## Work to complete:
Scan the listing below for "location", then report every line that has it.

## Records shown:
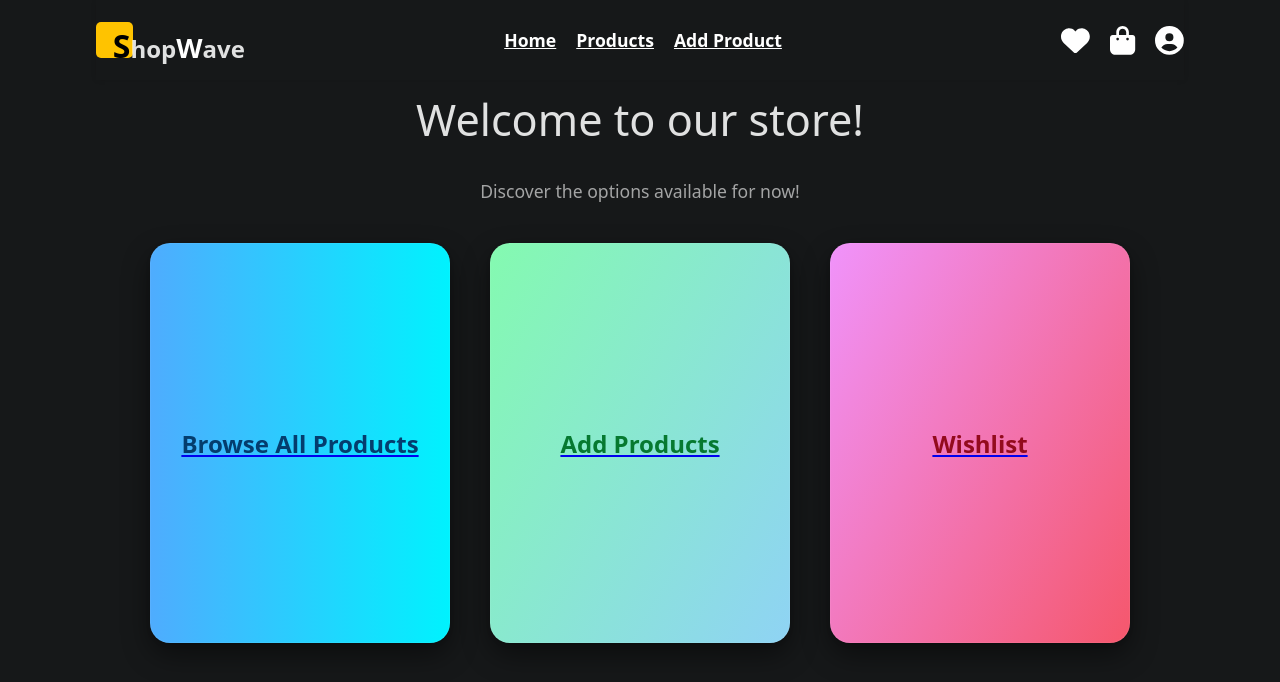
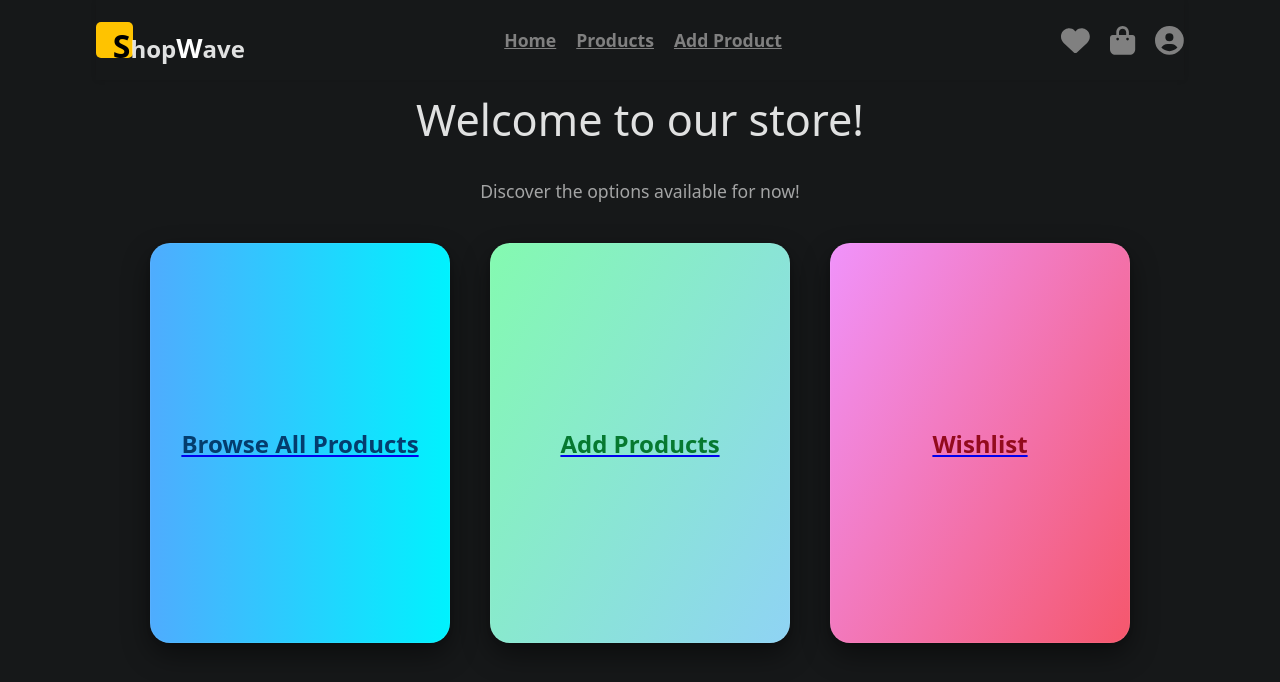
Before and after one commit to Singh233/Ecommerce-React-App, a React (Vite) app: page / in a window 1280 px wide. Shown: the top 682 px of the page. Built offline with nearby package versions, Linux system fonts and the light colour scheme.

Commit message:
Add active link effect in navbar using useNavigate hook

```diff
--- a/src/components/Navbar.jsx
+++ b/src/components/Navbar.jsx
@@ -1,5 +1,6 @@
-import React from 'react';
+import React, { useEffect } from 'react';
 import { Link } from 'react-router-dom';
+import { useNavigate } from 'react-router-dom'
 
 import styles from '../styles/Navbar.module.scss';
 
@@ -17,10 +18,21 @@ export default function Navbar() {
     // state to toggle smNavContainer
     const [toggle, setToggle] = React.useState(true);
 
+    // state for navigation selected
+    const [selected, setSelected] = React.useState(window.location.pathname);
+
     // function to toggle smNavContainer
     const toggleNav = () => {
         setToggle(!toggle);
     };
+    const navigate = useNavigate();
+
+
+    useEffect(() => {
+        setSelected(window.location.pathname);
+        console.log(window.location.pathname);
+
+    }, [navigate]);
 
     return (
         <>
@@ -34,19 +46,19 @@ export default function Navbar() {
                 </div>
 
                 <div className={styles.navLinks}>
-                    <Link to="/">Home</Link>
-                    <Link to="/products">Products</Link>
-                    <Link to="/add-product">Add Product</Link>
+                    <Link className={`${selected === '/home' ? styles.selected : ''}`} to="/">Home</Link>
+                    <Link className={`${selected === '/products' ? styles.selected : ''}`} to="/products">Products</Link>
+                    <Link className={`${selected === '/add-product' ? styles.selected : ''}`} to="/add-product">Add Product</Link>
                 </div>
 
                 <div className={styles.navIcons}>
-                    <Link to="/wishlist">
+                    <Link className={`${selected === '/wishlist' ? styles.selected : ''}`} to="/wishlist">
                         <FontAwesomeIcon icon={faHeart} />
                     </Link>
-                    <Link to="/cart">
+                    <Link className={`${selected === '/cart' ? styles.selected : ''}`} to="/cart">
                         <FontAwesomeIcon icon={faBagShopping} />
                     </Link>
-                    <Link to="/user">
+                    <Link className={`${selected === '/user' ? styles.selected : ''}`} to="/user">
                         <FontAwesomeIcon icon={faCircleUser} />
                     </Link>
                 </div>
--- a/src/styles/Navbar.module.scss
+++ b/src/styles/Navbar.module.scss
@@ -13,12 +13,15 @@
     .branding {
         display: flex;
         align-items: center;
+        cursor: pointer;
 
         .square {
             width: 2.3rem;
             height: 2.3rem;
             background-color: #ffc300;
             border-radius: 5px;
+            transition: all 0.3s ease-in-out;
+
         }
 
         p {
@@ -37,6 +40,11 @@
                 font-size: 1.7rem;
             }
         }
+
+        &:hover .square {
+            background-color: #ffdd59;
+
+        }
     }
 
     .navLinks {
@@ -47,8 +55,17 @@
         margin-right: 20px; // to center
 
         a {
+            color: gray;
+            transition: all 0.2s ease-in-out;
+            &:hover {
+                color: white;
+            }
+        }
+        .selected {
             color: white;
         }
+
+
     }
 
     .navIcons {
@@ -59,9 +76,19 @@
         font-size: 1.8rem;
 
         a {
+            color: gray;
+            transition: all 0.2s ease-in-out;
+
+            &:hover {
+                color: white;
+            }
+        }
+        .selected {
             color: white;
         }
     }
+
+
 
     .smMenu {
         display: none;
```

## Expected answer:
+    const [selected, setSelected] = React.useState(window.location.pathname);
+        setSelected(window.location.pathname);
+        console.log(window.location.pathname);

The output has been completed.